Over the past 12 months our freedom has been restricted and as a nation we are not used to that; we have enjoyed a lifetime of going where we want when we want and now retrospectively, it is clear that we took this for granted.  As we dream of reconnecting with  friends, family, and the world at large, I think the past year has given us the chance to reflect on what really matters to us and to view things like the outdoors, community, restaurants, the arts and travel in a different way.  

Once we edge back to normality travel is unlikely to be as it was for some time – which is both a good and bad thing.  The world has a long recovery process to go through and people’s views of travel and possible fears will have an effect on their sense of adventure and willingness to return to normality.  Cities around the world and famous tourist sites will be less crowded, people will think twice about queuing for 4 hours in a busy street to enter a gallery or museum however people are more likely to consider greener holidays and more off the beaten track adventures to avoid crowds.  Across the travel industry there has been a big increase in people researching walking and cycling holidays – obviously investigating options away from the crowds.  A lot of people are also looking at “staycations” and what their own country can offer like never before.  Families who may have spent summer holidays in Portugal are now considering a self-contained cottage in Cornwall or camping in the Peak District – things they may never have considered before when you were able to get cheap flights and an all-inclusive deal at a resort under 4 hours away!

As we emerge out of lockdown and look to take to the skies again there are 3 key themes that we will see throughout the travel industry: 

– Reassurance – Highlighting cleaning protocols, social distancing, and staying up-to-date with entry restrictions border regulations will continue to be necessary. 

– Flexibility – Many airlines have said that they will eliminate change fees to help travellers feel more comfortable booking tickets.

– Sustainability – The skies and oceans are cleaner, and wildlife has returned to areas where it’d dwindled.

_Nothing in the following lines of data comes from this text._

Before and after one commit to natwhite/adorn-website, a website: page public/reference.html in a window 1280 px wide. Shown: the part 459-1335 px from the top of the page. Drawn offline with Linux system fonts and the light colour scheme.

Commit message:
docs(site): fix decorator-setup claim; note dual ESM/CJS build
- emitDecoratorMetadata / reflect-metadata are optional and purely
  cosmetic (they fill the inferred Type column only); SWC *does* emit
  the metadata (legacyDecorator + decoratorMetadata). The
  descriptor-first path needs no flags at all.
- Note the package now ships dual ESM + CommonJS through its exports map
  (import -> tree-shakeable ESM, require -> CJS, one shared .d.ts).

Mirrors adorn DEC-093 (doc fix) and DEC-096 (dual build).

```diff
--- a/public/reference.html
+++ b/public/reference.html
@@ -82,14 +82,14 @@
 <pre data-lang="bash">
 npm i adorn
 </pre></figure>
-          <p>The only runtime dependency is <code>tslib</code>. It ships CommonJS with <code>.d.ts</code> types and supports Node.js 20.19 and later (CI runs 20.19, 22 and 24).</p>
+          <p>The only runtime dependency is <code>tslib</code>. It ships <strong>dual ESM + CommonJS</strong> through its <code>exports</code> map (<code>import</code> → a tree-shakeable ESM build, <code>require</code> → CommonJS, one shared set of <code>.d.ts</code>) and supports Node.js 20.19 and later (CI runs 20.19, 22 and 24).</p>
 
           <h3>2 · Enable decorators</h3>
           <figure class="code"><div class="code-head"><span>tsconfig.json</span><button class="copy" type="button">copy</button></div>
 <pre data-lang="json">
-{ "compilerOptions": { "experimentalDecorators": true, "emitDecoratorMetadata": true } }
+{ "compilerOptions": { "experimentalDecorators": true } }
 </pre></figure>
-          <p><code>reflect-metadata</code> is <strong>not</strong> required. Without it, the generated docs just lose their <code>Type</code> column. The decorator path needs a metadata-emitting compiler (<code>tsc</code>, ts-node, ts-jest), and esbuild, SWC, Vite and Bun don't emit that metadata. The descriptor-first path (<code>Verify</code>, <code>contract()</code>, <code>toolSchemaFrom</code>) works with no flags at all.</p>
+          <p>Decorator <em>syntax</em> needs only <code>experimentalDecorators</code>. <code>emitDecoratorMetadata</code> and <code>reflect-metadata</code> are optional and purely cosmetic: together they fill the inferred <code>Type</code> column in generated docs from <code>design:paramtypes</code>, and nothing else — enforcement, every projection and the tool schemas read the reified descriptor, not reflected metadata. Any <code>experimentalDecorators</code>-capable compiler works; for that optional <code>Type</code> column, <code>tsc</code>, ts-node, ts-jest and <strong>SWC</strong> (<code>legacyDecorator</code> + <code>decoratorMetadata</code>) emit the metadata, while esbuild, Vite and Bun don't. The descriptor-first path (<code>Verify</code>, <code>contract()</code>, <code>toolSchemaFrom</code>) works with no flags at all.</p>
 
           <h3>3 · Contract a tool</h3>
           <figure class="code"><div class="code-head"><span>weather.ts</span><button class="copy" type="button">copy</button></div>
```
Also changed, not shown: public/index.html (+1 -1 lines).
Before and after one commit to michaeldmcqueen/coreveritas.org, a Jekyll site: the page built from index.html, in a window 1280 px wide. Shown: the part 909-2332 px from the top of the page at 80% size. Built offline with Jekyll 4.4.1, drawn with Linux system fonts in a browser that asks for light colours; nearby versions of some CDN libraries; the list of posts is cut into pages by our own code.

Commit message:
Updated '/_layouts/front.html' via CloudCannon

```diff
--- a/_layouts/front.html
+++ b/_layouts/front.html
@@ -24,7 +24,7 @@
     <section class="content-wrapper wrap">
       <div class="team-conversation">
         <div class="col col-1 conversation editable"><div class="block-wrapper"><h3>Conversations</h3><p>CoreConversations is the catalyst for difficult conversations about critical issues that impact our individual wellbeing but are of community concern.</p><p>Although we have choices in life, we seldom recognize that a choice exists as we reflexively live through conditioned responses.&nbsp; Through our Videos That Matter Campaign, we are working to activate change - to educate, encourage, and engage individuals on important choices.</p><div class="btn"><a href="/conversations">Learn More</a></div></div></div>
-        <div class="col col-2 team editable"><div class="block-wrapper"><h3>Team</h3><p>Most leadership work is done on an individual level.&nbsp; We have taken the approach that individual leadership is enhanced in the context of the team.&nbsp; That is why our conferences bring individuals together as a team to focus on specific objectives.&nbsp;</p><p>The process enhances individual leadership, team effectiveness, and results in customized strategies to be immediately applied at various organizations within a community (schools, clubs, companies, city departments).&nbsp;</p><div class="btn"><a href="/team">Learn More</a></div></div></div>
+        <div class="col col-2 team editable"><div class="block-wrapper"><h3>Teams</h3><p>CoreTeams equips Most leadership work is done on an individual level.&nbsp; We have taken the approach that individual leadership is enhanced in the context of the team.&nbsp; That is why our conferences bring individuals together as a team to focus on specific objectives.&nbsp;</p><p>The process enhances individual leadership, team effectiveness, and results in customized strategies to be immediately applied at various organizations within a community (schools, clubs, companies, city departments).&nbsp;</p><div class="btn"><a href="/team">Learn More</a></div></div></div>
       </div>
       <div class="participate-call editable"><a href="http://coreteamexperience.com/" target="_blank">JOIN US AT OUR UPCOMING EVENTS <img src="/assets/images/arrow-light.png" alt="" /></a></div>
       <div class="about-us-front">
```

There’s no doubt that the lockdown has benefited the environment. Research shows that “the pandemic has effectively hit the pause button on emissions, which are projected to be 8% less in 2020 than they were in 2019” and so travel companies will be highlighting their sustainable approach to returning to tourism and how you can see the world whilst leaving less of a footprint.  

While the tourism industry has suffered greatly, it has forced us all to slow down and appreciate the huge privilege that travel is.  As we said travel is likely to become more conscious – people taking fewer, longer trips rather than lots of short breaks. They’ll be more appreciative of the places and the people they meet and less impulsive with last-minute trips and spending.  Travellers who can afford to will be plotting epic, once-in-a-lifetime trips over the next few years.  Living through a pandemic has sparked a re-evaluation of people’s priorities and attitudes, for many of those confined to their homes during lockdown, it has been a time to make plans and dream of the future.